Digital Archaeology and the Curation Crisis: 3D Modeling as an Answer to the Problems of Collections Access and Use
Marcone, Mallory Claire
The archaeological curation crisis has plagued repositories and archaeologists alike with a multitude of problems for several decades, most notably inaccessibility to collections. Archaeological artifacts continue to be curated in repositories with little prospect of ever being used by researchers to uncover new information about the past, rendering them essentially useless and removing much of the moral justification of archaeology itself. However, in creating digital 3D models of artifacts and site excavations, archaeologists and repositories can make archaeological data and research widely available to people around the world through the Internet while protecting artifacts from transfer, travel, and potential harm through handling.
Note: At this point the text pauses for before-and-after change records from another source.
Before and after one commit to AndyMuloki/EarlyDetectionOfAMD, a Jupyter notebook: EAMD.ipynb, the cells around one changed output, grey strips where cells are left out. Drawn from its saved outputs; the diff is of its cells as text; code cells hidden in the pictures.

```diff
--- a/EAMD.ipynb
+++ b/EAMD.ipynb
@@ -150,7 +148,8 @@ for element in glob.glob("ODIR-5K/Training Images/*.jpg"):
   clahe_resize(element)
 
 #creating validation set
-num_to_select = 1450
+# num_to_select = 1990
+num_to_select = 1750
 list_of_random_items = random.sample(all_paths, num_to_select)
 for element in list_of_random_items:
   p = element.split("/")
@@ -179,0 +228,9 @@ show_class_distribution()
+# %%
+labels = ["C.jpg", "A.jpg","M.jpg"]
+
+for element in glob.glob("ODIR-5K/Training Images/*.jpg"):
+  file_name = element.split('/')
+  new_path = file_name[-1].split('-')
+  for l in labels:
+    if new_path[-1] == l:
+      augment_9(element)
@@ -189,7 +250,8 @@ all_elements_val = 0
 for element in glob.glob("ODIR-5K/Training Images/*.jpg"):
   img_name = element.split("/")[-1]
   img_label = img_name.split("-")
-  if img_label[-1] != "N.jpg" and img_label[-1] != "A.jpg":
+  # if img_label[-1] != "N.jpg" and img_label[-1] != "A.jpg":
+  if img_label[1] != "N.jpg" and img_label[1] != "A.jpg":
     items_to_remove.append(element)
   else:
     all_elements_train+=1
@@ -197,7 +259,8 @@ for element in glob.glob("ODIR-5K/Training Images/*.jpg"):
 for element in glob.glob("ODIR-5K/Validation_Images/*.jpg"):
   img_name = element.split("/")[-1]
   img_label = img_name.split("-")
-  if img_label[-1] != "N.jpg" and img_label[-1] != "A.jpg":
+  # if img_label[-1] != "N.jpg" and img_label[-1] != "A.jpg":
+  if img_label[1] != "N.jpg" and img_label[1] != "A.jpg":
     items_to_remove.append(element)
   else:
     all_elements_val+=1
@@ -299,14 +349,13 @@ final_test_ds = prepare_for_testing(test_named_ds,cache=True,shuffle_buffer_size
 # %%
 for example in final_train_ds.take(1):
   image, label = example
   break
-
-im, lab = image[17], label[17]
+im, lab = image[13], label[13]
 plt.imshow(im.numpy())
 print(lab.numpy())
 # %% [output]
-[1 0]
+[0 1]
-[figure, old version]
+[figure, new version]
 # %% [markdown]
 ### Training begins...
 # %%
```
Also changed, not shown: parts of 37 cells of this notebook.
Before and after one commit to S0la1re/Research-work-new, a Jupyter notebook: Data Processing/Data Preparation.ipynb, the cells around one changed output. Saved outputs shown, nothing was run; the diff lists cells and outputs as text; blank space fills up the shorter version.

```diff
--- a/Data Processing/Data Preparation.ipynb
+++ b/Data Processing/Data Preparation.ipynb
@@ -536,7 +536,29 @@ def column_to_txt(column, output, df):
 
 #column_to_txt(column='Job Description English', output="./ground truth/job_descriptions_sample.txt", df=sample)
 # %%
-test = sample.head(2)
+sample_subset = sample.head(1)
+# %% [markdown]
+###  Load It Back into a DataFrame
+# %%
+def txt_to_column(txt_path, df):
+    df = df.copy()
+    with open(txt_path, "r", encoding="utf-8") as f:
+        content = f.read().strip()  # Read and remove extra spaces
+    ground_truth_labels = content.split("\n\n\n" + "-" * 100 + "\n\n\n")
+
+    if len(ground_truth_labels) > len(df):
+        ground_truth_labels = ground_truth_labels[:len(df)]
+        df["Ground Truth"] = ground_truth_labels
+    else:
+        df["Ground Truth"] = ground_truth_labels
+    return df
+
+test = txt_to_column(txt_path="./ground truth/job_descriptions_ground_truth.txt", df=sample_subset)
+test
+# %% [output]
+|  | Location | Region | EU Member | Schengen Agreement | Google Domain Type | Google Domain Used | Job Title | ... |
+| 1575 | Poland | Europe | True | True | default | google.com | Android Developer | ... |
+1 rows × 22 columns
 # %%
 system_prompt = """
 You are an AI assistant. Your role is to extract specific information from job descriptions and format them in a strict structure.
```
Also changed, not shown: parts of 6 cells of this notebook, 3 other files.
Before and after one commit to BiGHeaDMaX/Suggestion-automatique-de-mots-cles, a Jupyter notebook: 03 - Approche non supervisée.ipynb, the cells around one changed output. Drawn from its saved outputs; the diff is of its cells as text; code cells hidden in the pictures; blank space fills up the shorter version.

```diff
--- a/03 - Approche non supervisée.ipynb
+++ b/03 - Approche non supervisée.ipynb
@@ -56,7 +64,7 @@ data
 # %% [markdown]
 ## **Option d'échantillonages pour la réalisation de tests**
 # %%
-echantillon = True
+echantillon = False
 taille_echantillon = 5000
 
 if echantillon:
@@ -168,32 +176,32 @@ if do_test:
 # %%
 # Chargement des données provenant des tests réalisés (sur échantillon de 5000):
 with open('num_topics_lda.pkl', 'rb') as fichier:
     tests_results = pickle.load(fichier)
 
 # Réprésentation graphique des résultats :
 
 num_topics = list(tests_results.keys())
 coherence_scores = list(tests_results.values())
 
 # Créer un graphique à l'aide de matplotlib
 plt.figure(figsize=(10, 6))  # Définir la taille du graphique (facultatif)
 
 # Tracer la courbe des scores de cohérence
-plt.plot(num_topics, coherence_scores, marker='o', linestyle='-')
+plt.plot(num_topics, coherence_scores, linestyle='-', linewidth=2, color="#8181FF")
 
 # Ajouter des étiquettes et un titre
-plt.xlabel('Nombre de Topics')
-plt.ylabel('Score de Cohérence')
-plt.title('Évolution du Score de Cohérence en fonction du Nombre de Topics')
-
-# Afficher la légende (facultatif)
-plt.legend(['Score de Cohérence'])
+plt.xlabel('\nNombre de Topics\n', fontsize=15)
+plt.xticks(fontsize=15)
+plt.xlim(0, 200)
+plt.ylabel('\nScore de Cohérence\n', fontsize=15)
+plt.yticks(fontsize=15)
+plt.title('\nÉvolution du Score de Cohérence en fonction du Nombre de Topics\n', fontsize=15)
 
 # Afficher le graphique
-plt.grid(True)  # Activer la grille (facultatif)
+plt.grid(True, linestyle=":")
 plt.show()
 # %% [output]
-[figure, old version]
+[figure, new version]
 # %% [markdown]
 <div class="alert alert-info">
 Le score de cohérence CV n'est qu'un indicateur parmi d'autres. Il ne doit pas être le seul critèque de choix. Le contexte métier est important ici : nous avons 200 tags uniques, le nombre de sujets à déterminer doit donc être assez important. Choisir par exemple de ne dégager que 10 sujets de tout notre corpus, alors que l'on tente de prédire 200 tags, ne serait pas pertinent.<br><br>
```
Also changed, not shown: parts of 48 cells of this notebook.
Alongside 3D models, digital repositories like tDAR are helping to alleviate the problem by providing a digital environment for curation and instant access. An analysis of 3D model creation and digital repository curation, along with a discussion of how to alleviate copyright and access control concerns that arise from sharing digital information, show that while there are still some problems that exist, the benefits of digitizing archaeological collections for research far outweigh the costs.
Anthropology, Archaeology, 3D modeling, Digitization, Curation, Honors College
Marcone, M. C. (2014). <i>Digital archaeology and the curation crisis: 3D modeling as an answer to the problems of collections access and use</i> (Unpublished thesis). Texas State University, San Marcos, Texas.